▶ [What you should do]: Where a line in the records below includes "cref", pull that line out.

━━ Records to use ━━

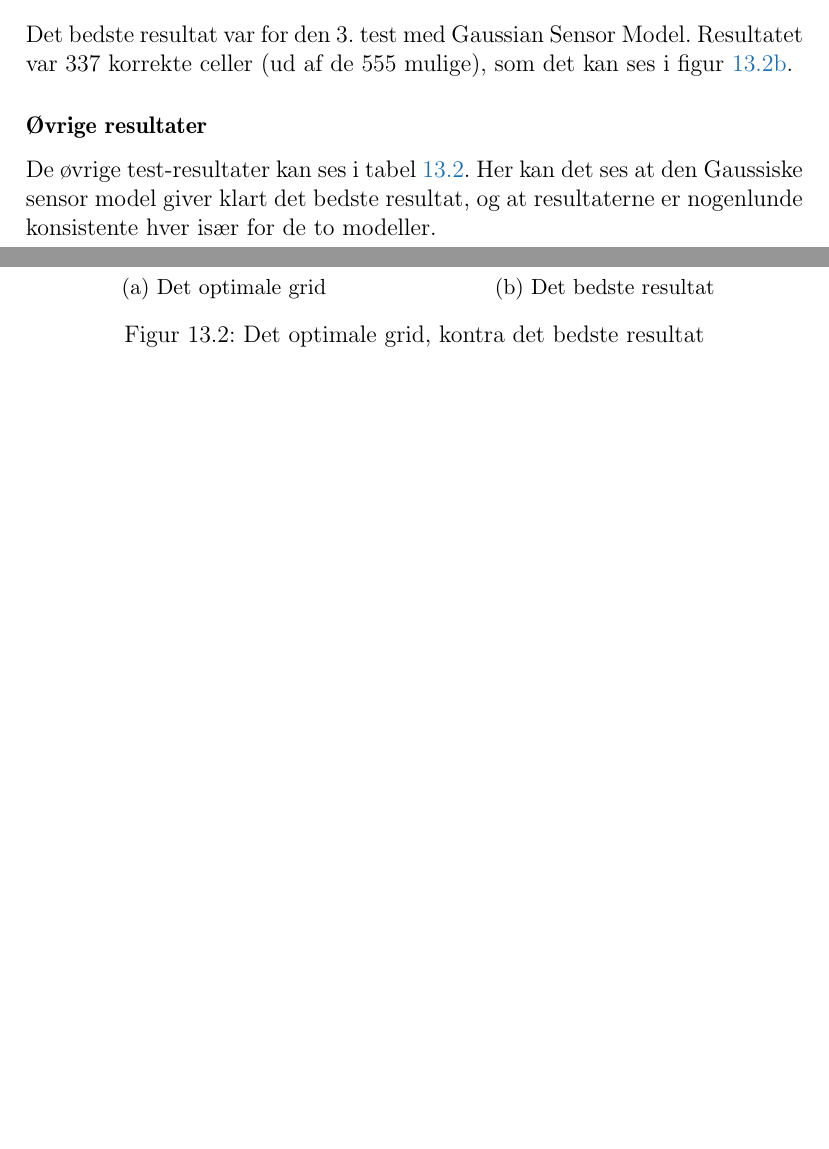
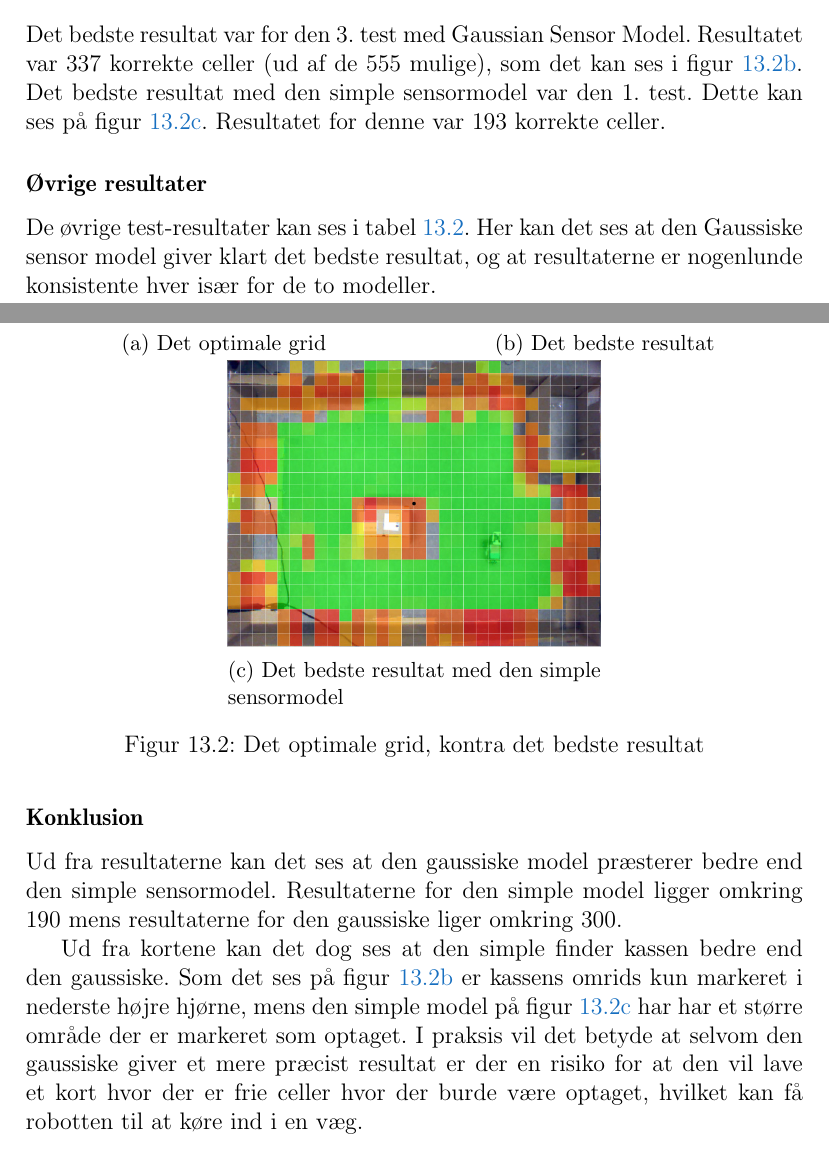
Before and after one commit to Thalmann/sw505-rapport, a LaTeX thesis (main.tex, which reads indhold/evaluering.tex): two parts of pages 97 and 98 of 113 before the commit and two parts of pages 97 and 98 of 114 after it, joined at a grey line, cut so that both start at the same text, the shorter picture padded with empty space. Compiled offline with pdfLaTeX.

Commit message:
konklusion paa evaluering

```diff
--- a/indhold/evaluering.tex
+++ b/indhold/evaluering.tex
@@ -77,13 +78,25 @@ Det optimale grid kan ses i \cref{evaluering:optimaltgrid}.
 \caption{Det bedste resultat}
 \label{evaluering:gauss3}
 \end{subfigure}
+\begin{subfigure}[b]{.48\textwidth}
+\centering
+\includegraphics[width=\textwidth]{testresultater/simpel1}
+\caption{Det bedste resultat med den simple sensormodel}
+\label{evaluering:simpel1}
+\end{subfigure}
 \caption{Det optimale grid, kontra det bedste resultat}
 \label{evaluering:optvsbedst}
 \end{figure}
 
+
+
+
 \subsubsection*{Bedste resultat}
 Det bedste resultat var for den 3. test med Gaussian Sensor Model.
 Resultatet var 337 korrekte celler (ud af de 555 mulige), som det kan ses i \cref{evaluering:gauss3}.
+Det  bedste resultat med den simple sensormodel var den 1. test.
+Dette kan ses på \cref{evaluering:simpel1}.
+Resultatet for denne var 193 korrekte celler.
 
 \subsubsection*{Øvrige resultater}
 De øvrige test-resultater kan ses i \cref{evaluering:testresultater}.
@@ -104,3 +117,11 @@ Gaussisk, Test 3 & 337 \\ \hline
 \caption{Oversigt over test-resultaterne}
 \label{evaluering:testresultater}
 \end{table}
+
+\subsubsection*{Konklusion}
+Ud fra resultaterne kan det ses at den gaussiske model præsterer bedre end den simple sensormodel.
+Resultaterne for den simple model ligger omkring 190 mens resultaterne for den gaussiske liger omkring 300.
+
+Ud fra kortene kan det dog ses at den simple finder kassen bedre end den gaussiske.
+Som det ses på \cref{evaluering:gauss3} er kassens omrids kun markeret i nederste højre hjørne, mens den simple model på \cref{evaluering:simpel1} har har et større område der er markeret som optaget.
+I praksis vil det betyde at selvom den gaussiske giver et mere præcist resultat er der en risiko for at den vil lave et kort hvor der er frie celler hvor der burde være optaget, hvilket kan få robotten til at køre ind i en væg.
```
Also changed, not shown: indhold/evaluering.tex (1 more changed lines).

━━━
━━ Records to use ━━

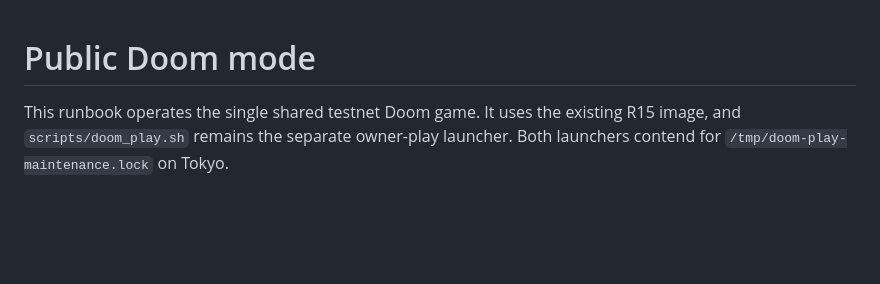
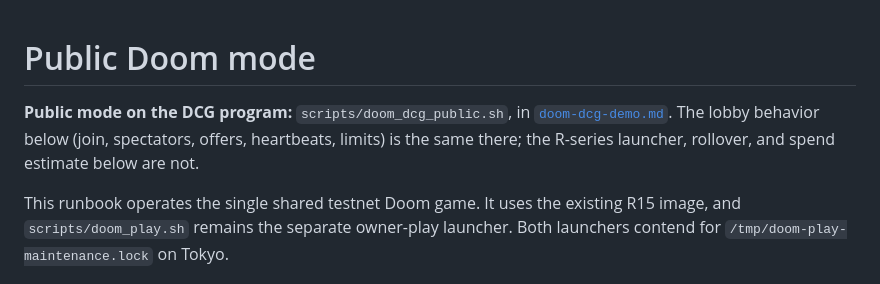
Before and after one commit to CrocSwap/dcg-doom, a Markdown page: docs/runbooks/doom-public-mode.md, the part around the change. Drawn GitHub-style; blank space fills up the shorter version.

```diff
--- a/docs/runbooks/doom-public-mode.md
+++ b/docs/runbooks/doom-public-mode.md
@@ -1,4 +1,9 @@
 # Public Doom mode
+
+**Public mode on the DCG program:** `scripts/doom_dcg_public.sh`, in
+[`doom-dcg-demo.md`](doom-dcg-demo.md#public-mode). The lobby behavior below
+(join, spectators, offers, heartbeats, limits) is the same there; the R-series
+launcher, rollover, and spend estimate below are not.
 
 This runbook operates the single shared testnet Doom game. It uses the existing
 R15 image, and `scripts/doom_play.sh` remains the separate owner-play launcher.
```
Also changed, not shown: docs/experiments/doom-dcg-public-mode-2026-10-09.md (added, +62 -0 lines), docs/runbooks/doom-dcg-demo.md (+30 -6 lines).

━━━

▶ [Output of the exercise]:
@@ -77,13 +78,25 @@ Det optimale grid kan ses i \cref{evaluering:optimaltgrid}.
 Resultatet var 337 korrekte celler (ud af de 555 mulige), som det kan ses i \cref{evaluering:gauss3}.
+Dette kan ses på \cref{evaluering:simpel1}.
 De øvrige test-resultater kan ses i \cref{evaluering:testresultater}.
+Som det ses på \cref{evaluering:gauss3} er kassens omrids kun markeret i nederste højre hjørne, mens den simple model på \cref{evaluering:simpel1} har har et større område der er markeret som optaget.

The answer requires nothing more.